State the number of lines in the records beneath that hold the word "export", and add nothing.

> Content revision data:
• • • •
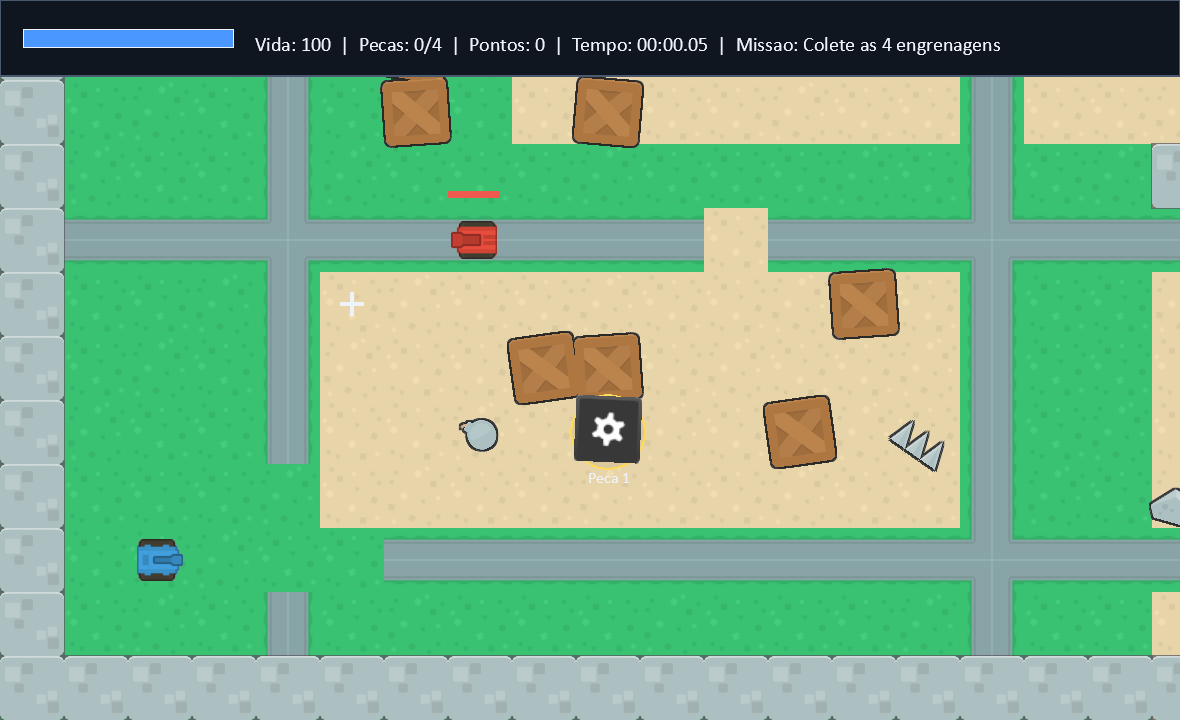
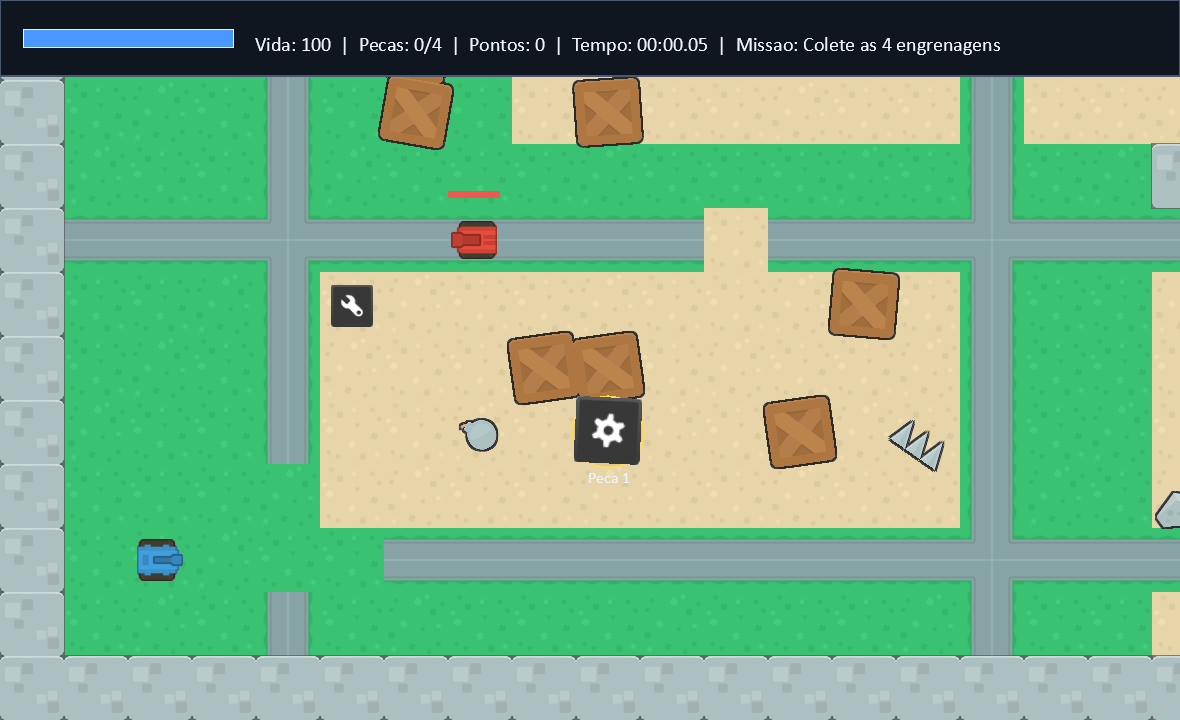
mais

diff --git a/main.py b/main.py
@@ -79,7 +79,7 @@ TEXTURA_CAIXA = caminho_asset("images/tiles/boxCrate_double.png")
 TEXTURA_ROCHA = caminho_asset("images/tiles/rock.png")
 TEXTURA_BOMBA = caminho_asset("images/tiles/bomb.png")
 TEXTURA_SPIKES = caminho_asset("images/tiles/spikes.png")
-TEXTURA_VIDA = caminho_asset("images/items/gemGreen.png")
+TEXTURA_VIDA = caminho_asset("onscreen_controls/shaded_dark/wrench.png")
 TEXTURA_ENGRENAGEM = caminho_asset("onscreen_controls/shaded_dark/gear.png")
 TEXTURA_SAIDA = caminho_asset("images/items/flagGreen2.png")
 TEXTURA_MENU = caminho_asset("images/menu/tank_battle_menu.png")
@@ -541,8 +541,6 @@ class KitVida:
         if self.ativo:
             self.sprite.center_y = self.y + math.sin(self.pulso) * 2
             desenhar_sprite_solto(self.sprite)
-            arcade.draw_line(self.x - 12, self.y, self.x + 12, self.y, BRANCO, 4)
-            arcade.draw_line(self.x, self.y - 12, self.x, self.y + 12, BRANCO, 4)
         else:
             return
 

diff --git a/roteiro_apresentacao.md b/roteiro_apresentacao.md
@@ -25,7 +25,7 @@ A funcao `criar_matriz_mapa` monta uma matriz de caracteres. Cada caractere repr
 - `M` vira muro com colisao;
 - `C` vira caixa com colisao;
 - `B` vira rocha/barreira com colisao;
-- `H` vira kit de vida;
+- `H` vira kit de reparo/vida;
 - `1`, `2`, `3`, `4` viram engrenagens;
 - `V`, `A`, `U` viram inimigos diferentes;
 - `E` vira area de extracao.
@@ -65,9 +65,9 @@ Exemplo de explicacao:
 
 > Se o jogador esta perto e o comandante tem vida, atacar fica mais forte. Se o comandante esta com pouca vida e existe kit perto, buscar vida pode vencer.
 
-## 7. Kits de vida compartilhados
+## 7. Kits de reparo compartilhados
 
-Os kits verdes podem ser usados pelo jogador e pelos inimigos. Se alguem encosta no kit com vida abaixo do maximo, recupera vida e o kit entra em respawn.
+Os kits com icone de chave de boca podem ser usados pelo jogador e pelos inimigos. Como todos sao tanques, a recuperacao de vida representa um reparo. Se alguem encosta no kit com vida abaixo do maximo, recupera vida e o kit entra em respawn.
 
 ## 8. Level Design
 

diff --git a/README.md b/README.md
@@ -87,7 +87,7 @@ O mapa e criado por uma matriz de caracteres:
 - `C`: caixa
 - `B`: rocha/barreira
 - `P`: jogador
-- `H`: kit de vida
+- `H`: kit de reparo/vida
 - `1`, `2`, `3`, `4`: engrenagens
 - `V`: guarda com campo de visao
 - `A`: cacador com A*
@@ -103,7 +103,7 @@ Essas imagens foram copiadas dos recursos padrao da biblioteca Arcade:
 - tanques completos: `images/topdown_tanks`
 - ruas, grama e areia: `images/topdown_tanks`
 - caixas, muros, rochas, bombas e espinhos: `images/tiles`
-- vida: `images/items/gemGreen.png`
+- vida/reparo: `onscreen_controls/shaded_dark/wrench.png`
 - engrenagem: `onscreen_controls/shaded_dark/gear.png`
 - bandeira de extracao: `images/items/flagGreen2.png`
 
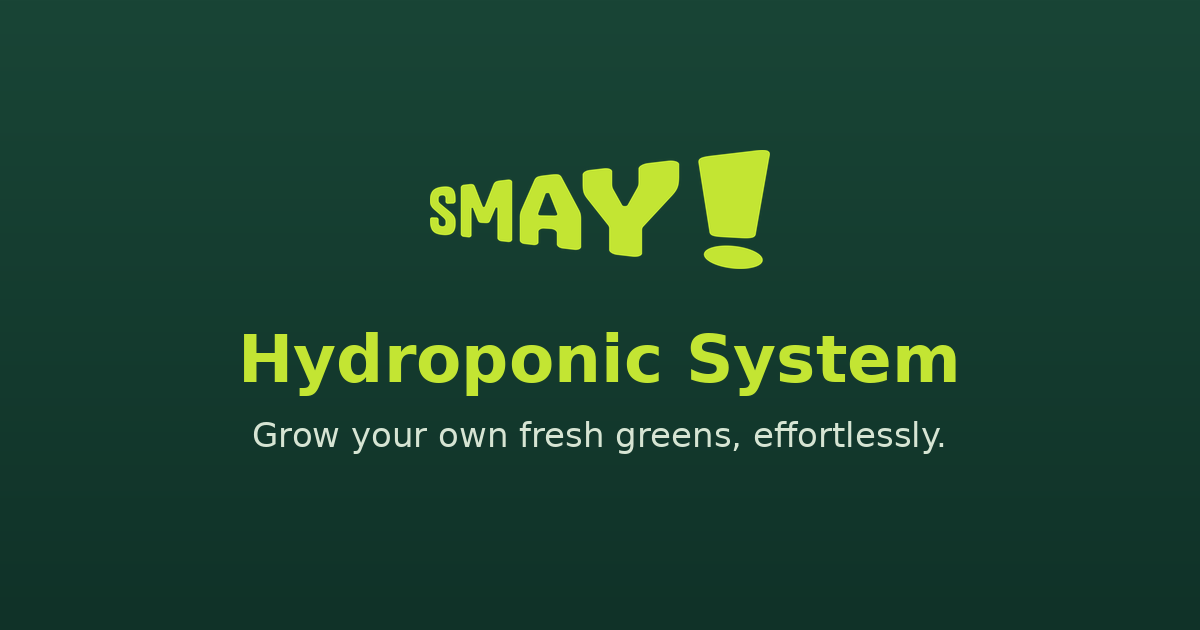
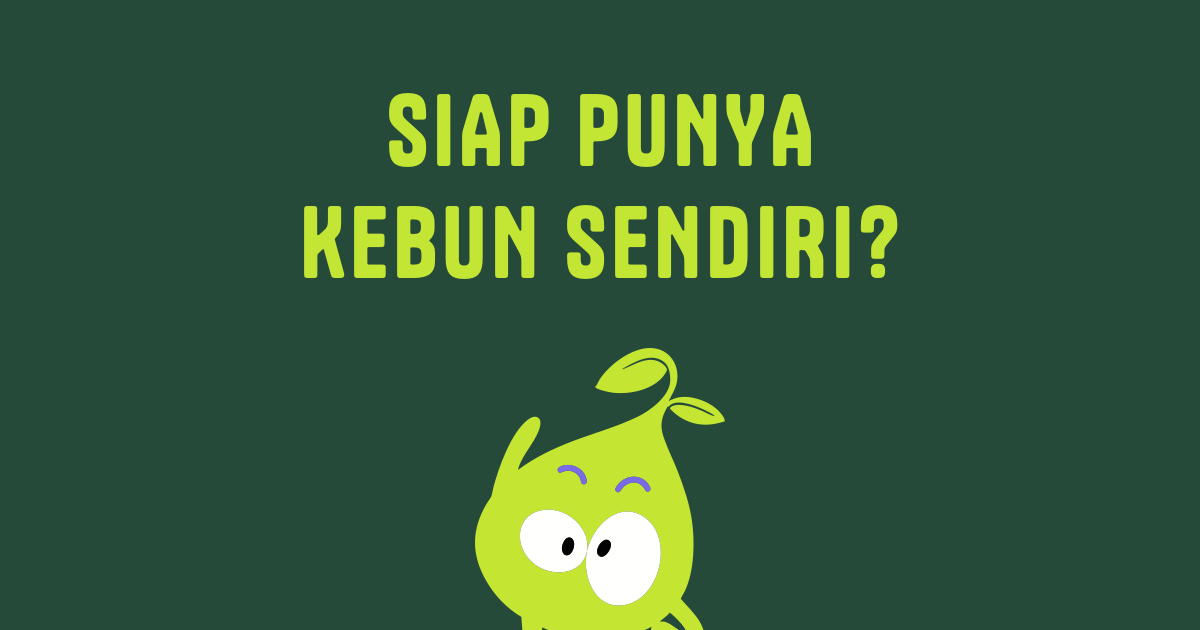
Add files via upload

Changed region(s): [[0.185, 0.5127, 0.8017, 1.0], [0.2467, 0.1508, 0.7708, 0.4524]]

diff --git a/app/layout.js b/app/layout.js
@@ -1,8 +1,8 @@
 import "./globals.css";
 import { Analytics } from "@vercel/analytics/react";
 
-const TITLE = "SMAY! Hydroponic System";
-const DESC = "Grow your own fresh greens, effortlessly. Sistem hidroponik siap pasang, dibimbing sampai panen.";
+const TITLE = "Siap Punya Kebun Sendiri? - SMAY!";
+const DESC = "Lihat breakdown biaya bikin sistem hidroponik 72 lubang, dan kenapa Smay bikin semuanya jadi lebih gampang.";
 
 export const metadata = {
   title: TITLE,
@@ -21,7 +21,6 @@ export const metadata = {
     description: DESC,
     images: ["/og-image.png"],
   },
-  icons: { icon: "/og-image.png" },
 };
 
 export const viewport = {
• • • •
> OUTPUT OF THE TASK:
3